Really? What about Christopher Dorner? He was a US Navy officer who served honorably and received several commendations for his service in Bahrain, and then went on to join the LAPD. Soon after, he was fired for attempting to blow the whistle on another officer who was using excessive force. After that termination, he went on a shooting spree and killed several innocent people until he was eventually cornered and shot.

Even the most ardent supporter of police officers would have to admit that there are some police officers who are not worthy of the badge.

And if we really want people to trust the police officers in our community, and to reasonably teach our children to do so, then we need to start seeing abuses of power dealt with and punished - not covered up and shouted down.

Not every police officer is automatically "honorable, courageous and worthy of a nation's support."

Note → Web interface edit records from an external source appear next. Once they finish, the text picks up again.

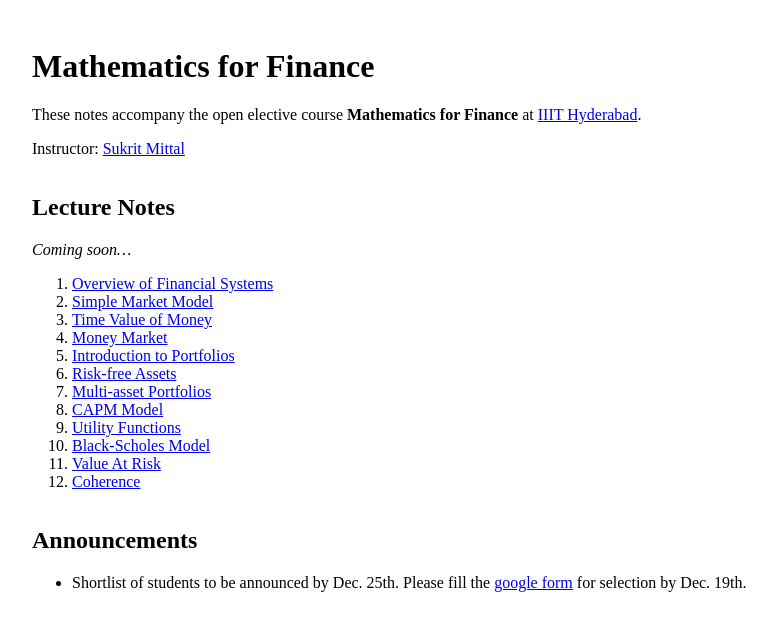
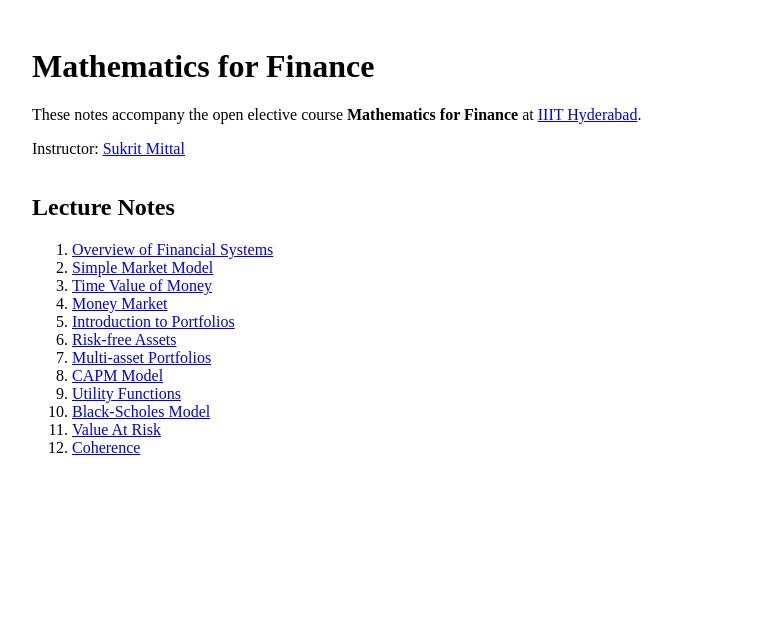
Before and after one commit to mittalsukrit/Mathematics-for-Finance, a Jekyll site: the page built from index.md, in a window 1280 px wide. Shown: the top 631 px of the page, without its empty margins (158-931 px from the left). Built offline with Jekyll 4.4.1, drawn with Linux system fonts in a browser that asks for light colours.

Commit message:
Removing coming soon

```diff
--- a/index.md
+++ b/index.md
@@ -14,7 +14,7 @@ Instructor: [Sukrit Mittal](https://mittalsukrit.github.io/)
 
 ## Lecture Notes
 
-*Coming soon...*
+<!-- *Coming soon...* -->
 1. [Overview of Financial Systems](lectures/01-financial-systems.md)
 2. [Simple Market Model](lectures/02-simple-market-model.md)
 3. [Time Value of Money](lectures/03-time-value-of-money.md)
@@ -29,5 +29,4 @@ Instructor: [Sukrit Mittal](https://mittalsukrit.github.io/)
 12. [Coherence](lectures/12-coherence.md)
 
 
-## Announcements
-- Shortlist of students to be announced by Dec. 25th. Please fill the [google form](https://docs.google.com/forms/d/e/1FAIpQLSexA-lUi2KOa8SEIV-Njbka1HFh2FbUbbbUbRLItIjmaGA7lQ/viewform?usp=header) for selection by Dec. 19th.
+<!-- ## Announcements -->
```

Neither is every school teacher automatically a great person, or a wonderful member of society.

Nor is every member of the clergy someone that every one should respect and honor.

The only people worthy of our honor and our respect are those who are actually honorable.

If a police officer shoots and kills an unarmed 12 year old, he is not honorable or courageous or worthy of our support.

If a school teacher sexually assaults a student, he is not worthy of our respect.

If a priest or a pastor takes advantage of a child, he is not someone we should honor.

We even hold NFL football players to higher standards than police officers. That's insane.

Back to the video clip above: I won't even try to get into the fact that this video features a cast of 23 white people and only 2 African Americans, or argue with their statistic that "Every 53 hours an officer is killed in the line of duty"  - which is totally false and can easily be refuted with a quick Google search. (Actual numbers are about half of that).

At one point the narrator says, "I wish I knew how to fix it." But what she wants to "fix" isn't the seemingly endless barrage of unarmed black people shot by police. Nope. What she wants to know how to "fix" is the way police officers are perceived in the media, and by the American public. Specifically, she wants to stop people from criticizing police officers, regardless of why they criticize them.

One idea: Start eliminating "bad cops" who use excessive force. Stop punishing "good cops" who try to blow the whistle. Start weeding out applicants at the Police Academy level who tend to be bullies who can't wait to get that badge and gun. Start putting police officers who use excessive force on trial for their crimes. Start prosecuting cops who choke people to death on the sidewalk, or who shoot 12 year olds dead in the park, etc.

Any of those ideas would be a great start. But it's much easier to just make a video.

I'm all in favor of honoring the good cops who genuinely care about the people they protect and serve. Let's do all we can to help them. We need their tribe to increase.

But at the same time, let's please also do all we can to eliminate the bad cops who give those good cops a bad name.

Why would anyone be against the idea of doing both?

**
MORE STATISTICS
Out of roughly 400 reported police killings annually, an average of 96 involved a white police officer killing a black person.

African-Americans and the mentally ill people make up a huge percentage of people killed by police.

27 police officers were killed in 2013, according to the FBI.

In Germany, there have been eight police killings over the past two years.

In Canada — a country with its own frontier ethos and no great aversion to firearms — police shootings average about a dozen a year.